Believe it or not, during Transformers: Age of Extinction, Michael Bay's fourth rattling of the toy box, I felt one moment of transcendence. Three-fourths of the way through the punishing 165-minute runtime my brain left my body, crying out as it fled, "How could a space robot riding a fire-breathing metal T.rex be so boring?"
It begins with thrilling stupidity, the revelation that the dinosaurs were murdered by evil cheeseburger-shaped spaceships who built their own car-shaped society from their bones, the literalization of fossil fuels. From there, Age of Extinction gets even more moronic.
The events of the third film, in which Shia LaBeouf saved Chicago (fragments of it, at least) from Megatron, have become in this sequel America's new 9/11. Thirteen-hundred civilians died that day, a rare instance of a movie giving a body count for the usual city-destroying smash-em-ups. Mark Wahlberg plays a single dad and small-town inventor named Cade, who lives in a Disneyland version of Texas with his 17-year-old daughter Tessa (Nicola Peltz), one of those long-limbed, snub-nosed Southern girls shellacked with terrible pink lipstick. Also around: Cade's new scrap junk purchase, a bullet-riddled 18-wheeler that just happens to be Optimus Prime in disguise.
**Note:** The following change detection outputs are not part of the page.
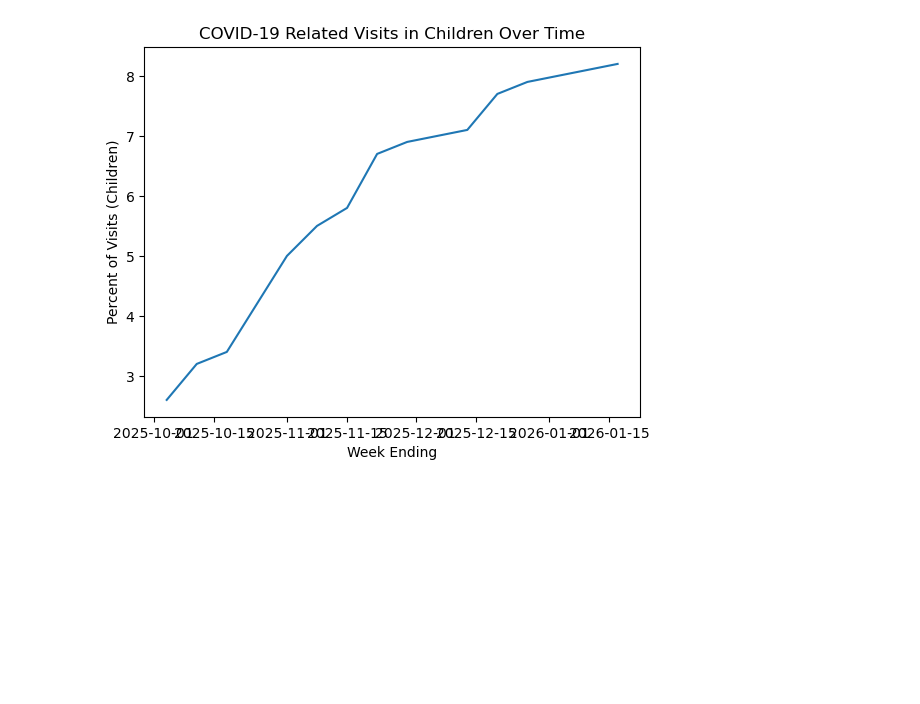
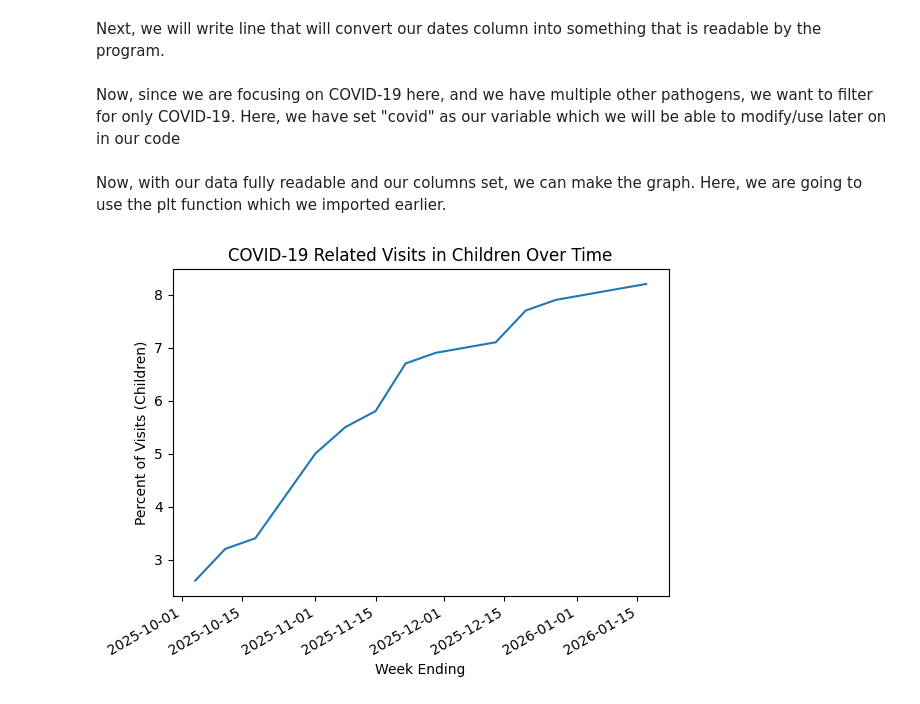
Before and after one commit to Jack-W-Fan/AI-Workshop-Dataset-Notebook, a Jupyter notebook: AI Workshop Dataset Notebook.ipynb, the cells around one changed output. Saved outputs shown, nothing was run; the diff lists cells and outputs as text; code cells hidden in the pictures; blank space fills up the shorter version.

```diff
--- a/AI Workshop Dataset Notebook.ipynb
+++ b/AI Workshop Dataset Notebook.ipynb
@@ -11,0 +26,2 @@ All requested packages already installed.
+# %% [markdown]
+Next, we will write line that will convert our dates column into something that is readable by the program.
@@ -11,0 +30,2 @@ All requested packages already installed.
+# %% [markdown]
+Now, since we are focusing on COVID-19 here, and we have multiple other pathogens, we want to filter for only COVID-19. Here, we have set "covid" as our variable which we will be able to modify/use later on in our code
@@ -12,24 +34,25 @@ All requested packages already installed.
+# %% [markdown]
+Now, with our data fully readable and our columns set, we can make the graph. Here, we are going to use the plt function which we imported earlier.
 # %%
-import pandas as pd
-import matplotlib.pyplot as plt
+# Create a new figure for the plot
+plt.figure()
 
-# 1. Load the data
-df = pd.read_csv("data-table.csv")
+# Plot children's COVID-related visits over time
+plt.plot(covid["week_end"], covid["Children"])
 
-# 2. Convert date column
-df["week_end"] = pd.to_datetime(df["week_end"])
+# Label the x-axis (time)
+plt.xlabel("Week Ending")
 
-# 3. Filter to one pathogen
-covid = df[df["pathogen"] == "COVID-19"]
+# Label the y-axis (percentage of visits in children)
+plt.ylabel("Percent of Visits (Children)")
 
-# 4. Make the plot
-plt.figure()
-plt.plot(covid["week_end"], covid["Children"])
-plt.xlabel("Week Ending")
-plt.ylabel("Percent of Visits (Children)")
+# Add a title to the plot
 plt.title("COVID-19 Related Visits in Children Over Time")
 
-# 5. Show the graph
+# Orders the date to a readable format
+plt.gcf().autofmt_xdate()
+
+# Display the plot
 plt.show()
 # %% [output]
-[figure, old version]
+[figure, new version]
```
Also changed, not shown: parts of 9 cells of this notebook.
There isn't enough visual beauty to forgive the screenplay's ugliness, but Bay does brave a daring new standard in product placement. He doesn't just show a Bud Light truck -- he wrecks it, scatters beer bottles across the road, and then has Mark pick one up and take a swig. It's so calculated, it gets a knowing laugh, as if the audience is relieved that at least there's one joke that doesn't insult their intelligence.